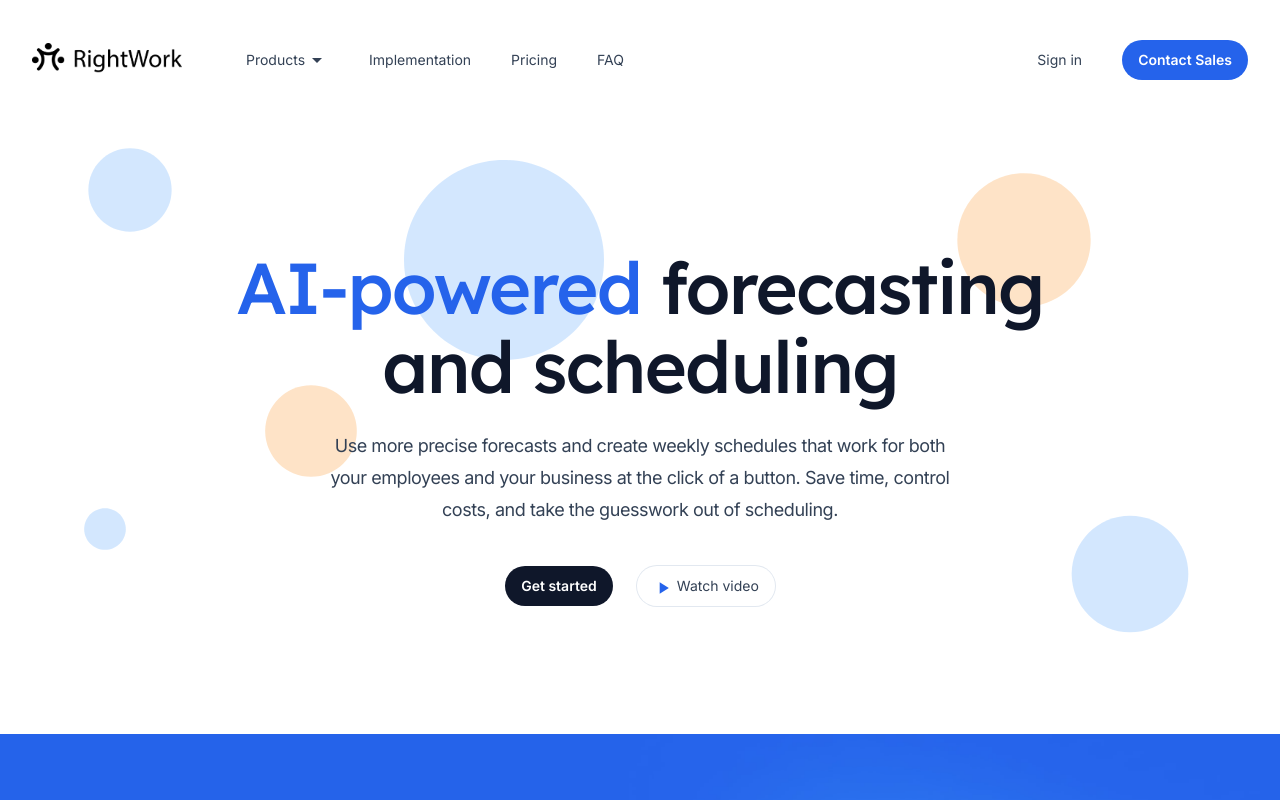
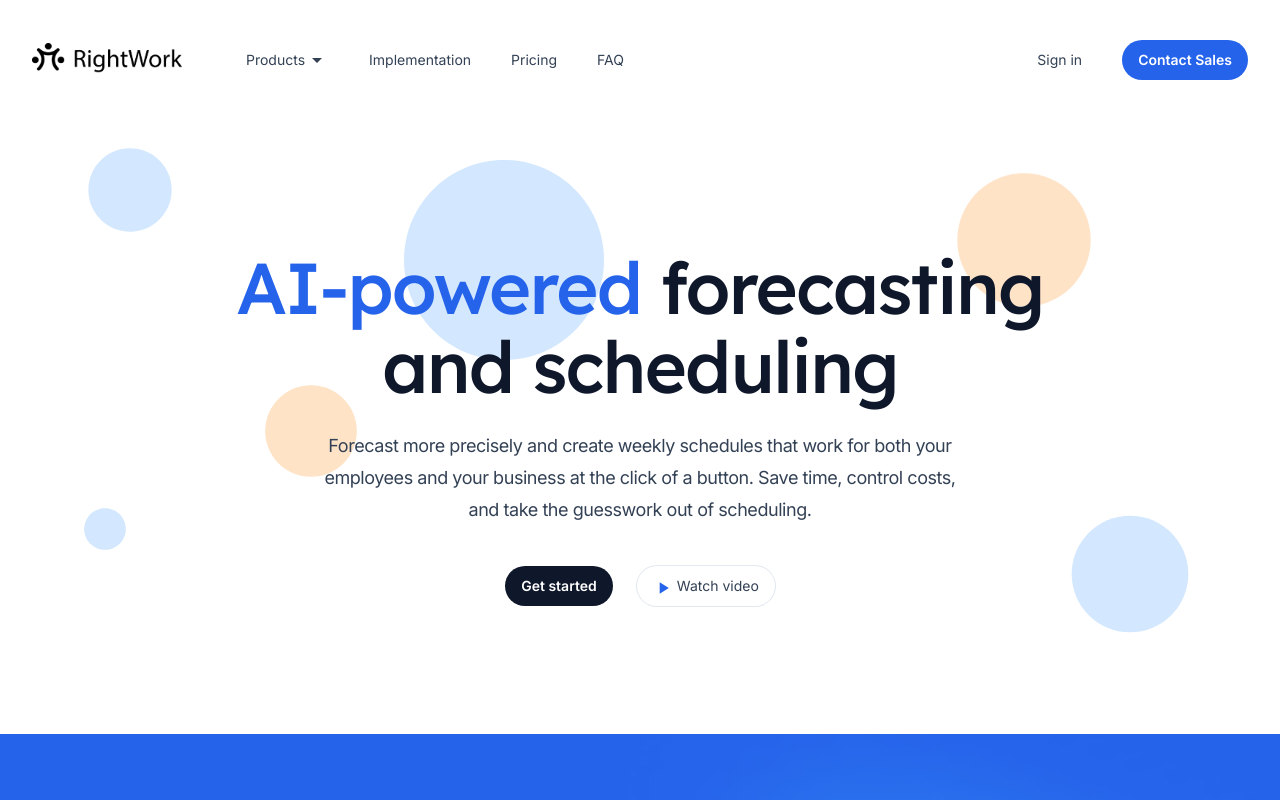
Before and after one commit to colin-stewart22/rightwork_landing_page2, a Next.js app: page / in a window 1280 px wide. Shown: the top 800 px of the page. Built offline with nearby package versions, Linux system fonts and the light colour scheme.

Commit message:
Another change to the copy

```diff
--- a/src/components/Hero.jsx
+++ b/src/components/Hero.jsx
@@ -61,7 +61,7 @@ export function Hero() {
         forecasting and scheduling
       </h1>
       <p className="mx-auto mt-6 max-w-2xl text-lg tracking-tight text-slate-700">
-        Use more precise forecasts and create weekly schedules that work for both your employees and your business at the click of a button. Save time, control costs, and take the guesswork out of scheduling.
+        Forecast more precisely and create weekly schedules that work for both your employees and your business at the click of a button. Save time, control costs, and take the guesswork out of scheduling.
       </p>
       <div className="mt-10 mb-16 flex justify-center gap-x-6">
         <Button href="/register">Get started</Button>
```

→ What you will do
Repeat each line of the records exactly. Do not include the pictures.

→ Solution to this task
Before and after one commit to colin-stewart22/rightwork_landing_page2, a Next.js app: page / in a window 1280 px wide. Shown: the top 800 px of the page. Built offline with nearby package versions, Linux system fonts and the light colour scheme.

Commit message:
Another change to the copy

```diff
--- a/src/components/Hero.jsx
+++ b/src/components/Hero.jsx
@@ -61,7 +61,7 @@ export function Hero() {
         forecasting and scheduling
       </h1>
       <p className="mx-auto mt-6 max-w-2xl text-lg tracking-tight text-slate-700">
-        Use more precise forecasts and create weekly schedules that work for both your employees and your business at the click of a button. Save time, control costs, and take the guesswork out of scheduling.
+        Forecast more precisely and create weekly schedules that work for both your employees and your business at the click of a button. Save time, control costs, and take the guesswork out of scheduling.
       </p>
       <div className="mt-10 mb-16 flex justify-center gap-x-6">
         <Button href="/register">Get started</Button>
```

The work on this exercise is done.